Donald Trump: The Rise of a Rule Breaker gives context to a compelling, complex and fascinating man.
A country bitterly divided between two political parties. Populist mobs rising in support of a reactionary rabble-rouser. Foreign interference in the political process. Strained relations between Britain and Europe. These are not recent headlines—they are from the year 1710, when Queen Anne ruled Britain. In her engagingly written Backlash, Rachel Carnell tells the fascinating and entertaining account of the reign of Queen Anne and the true story behind the fall of the Whig government imaginatively depicted in the 2018 film The Favourite. As Carnell shows, the truth was significantly different—and in many ways more interesting—than what the film depicted. The backlash began in 1709 when the Whigs arrested a popular female Tory political satirist and then impeached a provocative High Church clergyman for preaching a sermon repudiating the ideals of parliamentary monarchy and religious tolerance. The impeachment trial backfired, and mobs surged in the streets supporting the Tory preacher and threatening religious minorities. With charges dropped against the satirist, by 1710 she had written a best-selling sequel. Queen Anne was careful and diligent in her monarchical duties. She tried to run a government balanced between the parties, but finally torn between the Whigs (including her longtime friends the Duke and Duchess of Marlborough) and the proto-Brexiteer Tories, she dissolved Parliament and called for elections. This brought in a majority for the Tories, who swiftly began passing reactionary legislation. While the Whigs would return to power after Anne’s death in 1714 and reverse the Tory policies, this little-known era offers an important historical perspective on the populist backlashes in the United States and United Kingdom today.

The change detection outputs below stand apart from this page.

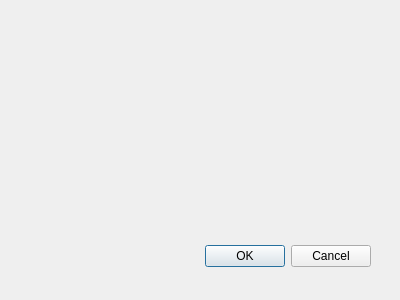
JosephBisso/Starlink, file src/land.ui: the form before one commit.
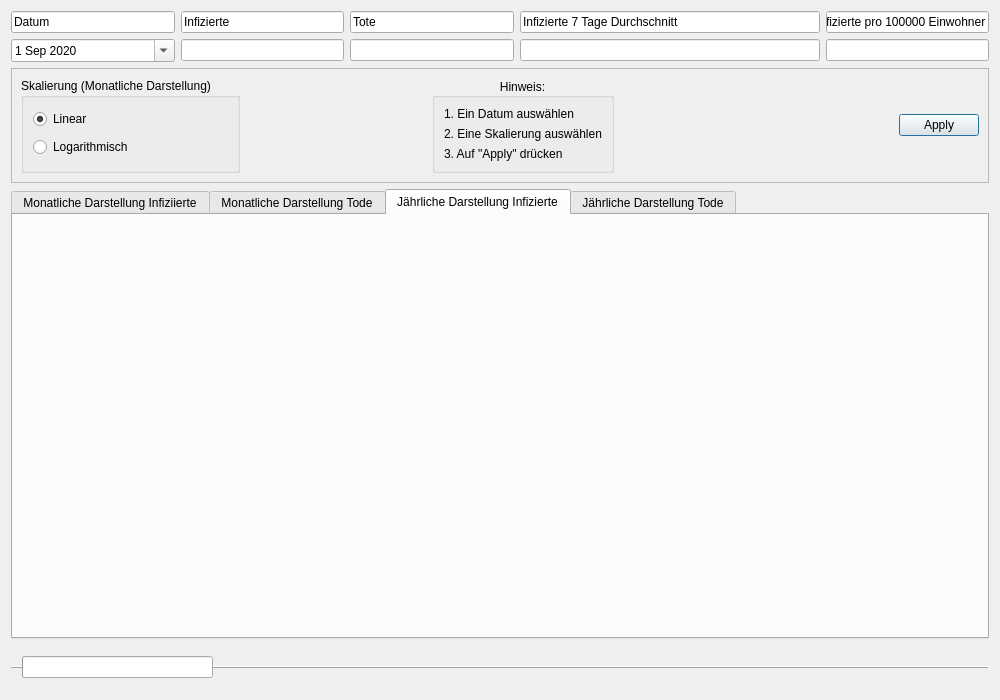
The form after the commit.

What changed in the file:
```diff
--- a/src/land.ui
+++ b/src/land.ui
@@ -8,29 +8,406 @@
    <rect>
     <x>0</x>
     <y>0</y>
-    <width>400</width>
-    <height>300</height>
+    <width>1000</width>
+    <height>700</height>
    </rect>
   </property>
   <property name="windowTitle">
    <string>Dialog</string>
   </property>
-  <widget name="buttonBox" class="QDialogButtonBox">
-   <property name="geometry">
-    <rect>
-     <x>30</x>
-     <y>240</y>
-     <width>341</width>
-     <height>32</height>
-    </rect>
-   </property>
-   <property name="orientation">
-    <enum>Qt::Horizontal</enum>
-   </property>
-   <property name="standardButtons">
-    <set>QDialogButtonBox::Cancel|QDialogButtonBox::Ok</set>
-   </property>
-  </widget>
+  <layout class="QVBoxLayout" name="verticalLayout_7">
+   <item>
+    <layout class="QGridLayout" name="gridLayout">
+     <item row="2" column="2">
+      <widget class="QLineEdit" name="lineEdit_5">
+       <property name="text">
+        <string>Tote</string>
+       </property>
+       <property name="readOnly">
+        <bool>true</bool>
+       </property>
+      </widget>
+     </item>
+     <item row="4" column="1">
+      <widget class="QLineEdit" name="lineEdit_4">
+       <property name="readOnly">
+        <bool>true</bool>
+       </property>
+      </widget>
+     </item>
+     <item row="4" column="2">
+      <widget class="QLineEdit" name="lineEdit_6">
+       <property name="readOnly">
+        <bool>true</bool>
+       </property>
+      </widget>
+     </item>
+     <item row="2" column="0">
+      <widget class="QLineEdit" name="lineEdit_3">
+       <property name="text">
+        <string>Datum</string>
+       </property>
+       <property name="readOnly">
+        <bool>true</bool>
+       </property>
+      </widget>
+     </item>
+     <item row="4" column="4">
+      <widget class="QLineEdit" name="lineEdit_7">
+       <property name="readOnly">
+        <bool>true</bool>
+       </property>
+      </widget>
+     </item>
+     <item row="2" column="1">
+      <widget class="QLineEdit" name="lineEdit">
+       <property name="text">
+        <string>Infizierte</string>
+       </property>
+       <property name="readOnly">
+        <bool>true</bool>
+       </property>
+      </widget>
+     </item>
+     <item row="2" column="4">
+      <widget class="QLineEdit" name="lineEdit_2">
+       <property name="minimumSize">
+        <size>
+         <width>300</width>
+         <height>0</height>
+        </size>
+       </property>
+       <property name="text">
+        <string>Infizierte 7 Tage Durchschnitt</string>
+       </property>
+       <property name="readOnly">
+        <bool>true</bool>
+       </property>
+      </widget>
+     </item>
+     <item row="4" column="0">
+      <widget class="QDateEdit" name="dateEdit">
+       <property name="readOnly">
+        <bool>false</bool>
+       </property>
+       <property name="buttonSymbols">
+        <enum>QAbstractSpinBox::NoButtons</enum>
+       </property>
+       <property name="accelerated">
+        <bool>false</bool>
+       </property>
+       <property name="dateTime">
+        <datetime>
+         <hour>0</hour>
+         <minute>0</minute>
+         <second>0</second>
+         <year>2020</year>
+         <month>9</month>
+         <day>1</day>
+        </datetime>
+       </property>
+       <property name="minimumDateTime">
+        <datetime>
+         <hour>0</hour>
+         <minute>0</minute>
+         <second>0</second>
+         <year>2020</year>
+         <month>1</month>
+         <day>1</day>
+        </datetime>
+       </property>
+       <property name="currentSection">
+        <enum>QDateTimeEdit::DaySection</enum>
+       </property>
+       <property name="calendarPopup">
+        <bool>true</bool>
+       </property>
+       <property name="timeSpec">
+        <enum>Qt::LocalTime</enum>
+       </property>
+       <property name="date">
+        <date>
+         <year>2020</year>
+         <month>9</month>
+         <day>1</day>
+        </date>
+       </property>
+      </widget>
+     </item>
+     <item row="2" column="5">
+      <widget class="QLineEdit" name="lineEdit_8">
+       <property name="text">
+        <string>Infizierte pro 100000 Einwohner</string>
+       </property>
+       <property name="readOnly">
+        <bool>true</bool>
+       </property>
+      </widget>
+     </item>
+     <item row="4" column="5">
+      <widget class="QLineEdit" name="lineEdit_9">
+       <property name="readOnly">
+        <bool>true</bool>
+       </property>
+      </widget>
+     </item>
+    </layout>
+   </item>
+   <item>
+    <widget class="QFrame" name="frame">
+     <property name="frameShape">
+      <enum>QFrame::StyledPanel</enum>
+     </property>
+     <property name="frameShadow">
+      <enum>QFrame::Raised</enum>
+     </property>
+     <layout class="QGridLayout" name="gridLayout_4">
+      <item row="0" column="0">
+       <widget class="QGroupBox" name="groupBox">
+        <property name="enabled">
+         <bool>true</bool>
+        </property>
+        <property name="title">
+         <string>Skalierung (Monatliche Darstellung)</string>
+        </property>
+        <property name="flat">
+         <bool>false</bool>
+        </property>
+        <property name="checkable">
+         <bool>false</bool>
+        </property>
+        <layout class="QVBoxLayout" name="verticalLayout_6">
+         <item>
+          <widget class="QRadioButton" name="skalaLiear">
+           <property name="text">
+            <string>Linear</string>
+           </property>
+           <property name="checked">
+            <bool>true</bool>
+           </property>
+          </widget>
+         </item>
+         <item>
+          <widget class="QRadioButton" name="skalaLogarithm">
+           <property name="text">
+            <string>Logarithmisch</string>
+           </property>
+          </widget>
+         </item>
+        </layout>
+       </widget>
+      </item>
+      <item row="0" column="5">
+       <spacer name="horizontalSpacer_2">
+        <property name="orientation">
+         <enum>Qt::Horizontal</enum>
+        </property>
+        <property name="sizeHint" stdset="0">
+         <size>
+          <width>40</width>
+          <height>20</height>
+         </size>
+        </property>
+       </spacer>
+      </item>
+      <item row="0" column="6">
+       <widget class="QDialogButtonBox" name="buttonBox">
+        <property name="standardButtons">
+         <set>QDialogButtonBox::Apply</set>
+        </property>
+        <property name="centerButtons">
+         <bool>false</bool>
+        </property>
+       </widget>
+      </item>
+      <item row="0" column="1">
+       <spacer name="horizontalSpacer">
+        <property name="orientation">
+         <enum>Qt::Horizontal</enum>
+        </property>
+        <property name="sizeHint" stdset="0">
+         <size>
+          <width>40</width>
+          <height>20</height>
+         </size>
+        </property>
+       </spacer>
+      </item>
+      <item row="0" column="2">
+       <widget class="Line" name="line">
+        <property name="orientation">
+         <enum>Qt::Horizontal</enum>
+        </property>
+       </widget>
+      </item>
+      <item row="0" column="4">
+       <widget class="QGroupBox" name="groupBox_2">
+        <property name="title">
+         <string>Hinweis:</string>
+        </property>
+        <property name="alignment">
+         <set>Qt::AlignCenter</set>
+        </property>
+        <property name="flat">
+         <bool>false</bool>
+        </property>
+        <layout class="QGridLayout" name="gridLayout_6">
+         <item row="0" column="0">
+          <widget class="QLabel" name="label">
+           <property name="text">
+            <string>1. Ein Datum auswählen</string>
+           </property>
+          </widget>
+         </item>
+         <item row="1" column="0">
+          <widget class="QLabel" name="label_2">
+           <property name="text">
+            <string>2. Eine Skalierung auswählen</string>
+           </property>
+          </widget>
+         </item>
+         <item row="2" column="0">
+          <widget class="QLabel" name="label_3">
+           <property name="text">
+            <string>3. Auf &quot;Apply&quot; drücken</string>
+           </property>
+          </widget>
+         </item>
+        </layout>
+       </widget>
+      </item>
+     </layout>
+    </widget>
+   </item>
+   <item>
+    <layout class="QVBoxLayout" name="verticalLayout">
+     <item>
+      <widget class="QTabWidget" name="tabWidget">
+       <property name="currentIndex">
+        <number>2</number>
+       </property>
+       <widget class="QWidget" name="tab">
+        <attribute name="title">
+         <string>Monatliche Darstellung Infiziierte</string>
+        </attribute>
+        <layout class="QGridLayout" name="gridLayout_2">
+         <item row="0" column="0">
+          <layout class="QVBoxLayout" name="verticalLayout_3"/>
+         </item>
+        </layout>
+       </widget>
+       <widget class="QWidget" name="tab_5">
+        <attribute name="title">
+         <string>Monatliche Darstellung Tode</string>
+        </attribute>
+        <layout class="QGridLayout" name="gridLayout_3">
+         <item row="0" column="0">
+          <layout class="QVBoxLayout" name="verticalLayout_9"/>
+         </item>
+        </layout>
+       </widget>
+       <widget class="QWidget" name="Tab_2">
+        <attribute name="title">
+         <string>Jährliche Darstellung Infizierte</string>
+        </attribute>
+        <layout class="QVBoxLayout" name="verticalLayout_5">
+         <item>
+          <layout class="QVBoxLayout" name="verticalLayout_4"/>
+         </item>
+        </layout>
+       </widget>
+       <widget class="QWidget" name="tab_3">
+        <attribute name="title">
+         <string>Jährliche Darstellung Tode</string>
+        </attribute>
+        <layout class="QVBoxLayout" name="verticalLayout_8">
+         <item>
+          <layout class="QVBoxLayout" name="verticalLayout_2"/>
+         </item>
+        </layout>
+       </widget>
+      </widget>
+     </item>
+    </layout>
+   </item>
+   <item>
+    <widget class="QFrame" name="frame_2">
+     <property name="frameShape">
+      <enum>QFrame::HLine</enum>
+     </property>
+     <property name="frameShadow">
+      <enum>QFrame::Raised</enum>
+     </property>
+     <layout class="QGridLayout" name="gridLayout_5">
+      <item row="0" column="3">
+       <spacer name="horizontalSpacer_4">
+        <property name="orientation">
+         <enum>Qt::Horizontal</enum>
+        </property>
+        <property name="sizeHint" stdset="0">
+         <size>
+          <width>40</width>
+          <height>20</height>
+         </size>
+        </property>
+       </spacer>
+      </item>
+      <item row="0" column="0">
+       <widget class="QProgressBar" name="progressBar">
+        <property name="value">
+         <number>0</number>
+        </property>
+        <property name="textVisible">
+         <bool>false</bool>
+        </property>
+        <property name="orientation">
+         <enum>Qt::Horizontal</enum>
+        </property>
+       </widget>
+      </item>
+      <item row="0" column="4">
+       <spacer name="horizontalSpacer_3">
+        <property name="orientation">
+         <enum>Qt::Horizontal</enum>
+        </property>
+        <property name="sizeHint" stdset="0">
+         <size>
+          <width>40</width>
+          <height>20</height>
+         </size>
+        </property>
+       </spacer>
+      </item>
+      <item row="0" column="2">
+       <spacer name="horizontalSpacer_5">
+        <property name="orientation">
+         <enum>Qt::Horizontal</enum>
+        </property>
+        <property name="sizeHint" stdset="0">
+         <size>
+          <width>40</width>
+          <height>20</height>
+         </size>
+        </property>
+       </spacer>
+      </item>
+      <item row="0" column="1">
+       <spacer name="horizontalSpacer_6">
+        <property name="orientation">
+         <enum>Qt::Horizontal</enum>
+        </property>
+        <property name="sizeHint" stdset="0">
+         <size>
+          <width>40</width>
+          <height>20</height>
+         </size>
+        </property>
+       </spacer>
+      </item>
+     </layout>
+    </widget>
+   </item>
+  </layout>
  </widget>
  <pixmapfunction/>
  <resources/>
```
Left out of the diff: 44 changed lines with no effect on the pictures.
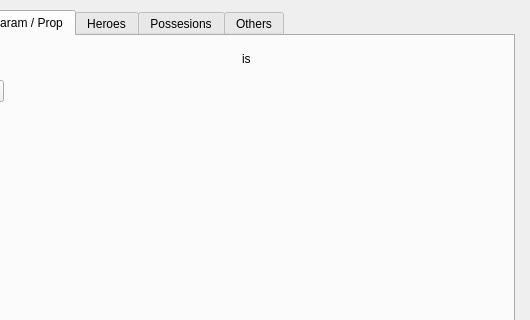
Qt form Editor/Dialogs/Commands/dialogcommandconditions.ui (RPG-Paper-Maker/RPG-Paper-Maker) before a commit; both pictures show x 94 to 624 and y 0 to 320 of the 624 by 456 pixel window.
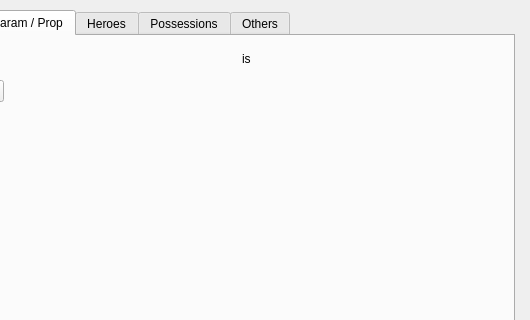
The same form after that commit. Custom widgets are drawn as their Qt base class.

Commit message: Condition possessions name in tab

```diff
--- a/Editor/Dialogs/Commands/dialogcommandconditions.ui
+++ b/Editor/Dialogs/Commands/dialogcommandconditions.ui
@@ -639,7 +639,7 @@
        </widget>
        <widget class="QWidget" name="tab_3">
         <attribute name="title">
-         <string>Possesions</string>
+         <string>Possessions</string>
         </attribute>
         <layout class="QGridLayout" name="gridLayout_5">
          <item row="0" column="0">
```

A celebrated social psychologist offers a radical new perspective on cultural differences that reveals why some countries, cultures, and individuals take rules more seriously and how following the rules influences the way we think and act. In Rule Makers, Rule Breakers, Michele Gelfand, “an engaging writer with intellectual range” (The New York Times Book Review), takes us on an epic journey through human cultures, offering a startling new view of the world and ourselves. With a mix of brilliantly conceived studies and surprising on-the-ground discoveries, she shows that much of the diversity in the way we think and act derives from a key difference—how tightly or loosely we adhere to social norms. Just as DNA affects everything from eye color to height, our tight-loose social coding influences much of what we do. Why are clocks in Germany so accurate while those in Brazil are frequently wrong? Why do New Zealand’s women have the highest number of sexual partners? Why are red and blue states really so divided? Why was the Daimler-Chrysler merger ill-fated from the start? Why is the driver of a Jaguar more likely to run a red light than the driver of a plumber’s van? Why does one spouse prize running a tight ship while the other refuses to sweat the small stuff? In search of a common answer, Gelfand spent two decades conducting research in more than fifty countries. Across all age groups, family variations, social classes, businesses, states, and nationalities, she has identified a primal pattern that can trigger cooperation or conflict. Her fascinating conclusion: behavior is highly influenced by the perception of threat. “A useful and engaging take on human behavior” (Kirkus Reviews) with an approach that is consistently riveting, Rule Makers, Ruler Breakers thrusts many of the puzzling attitudes and actions we observe into sudden and surprising clarity.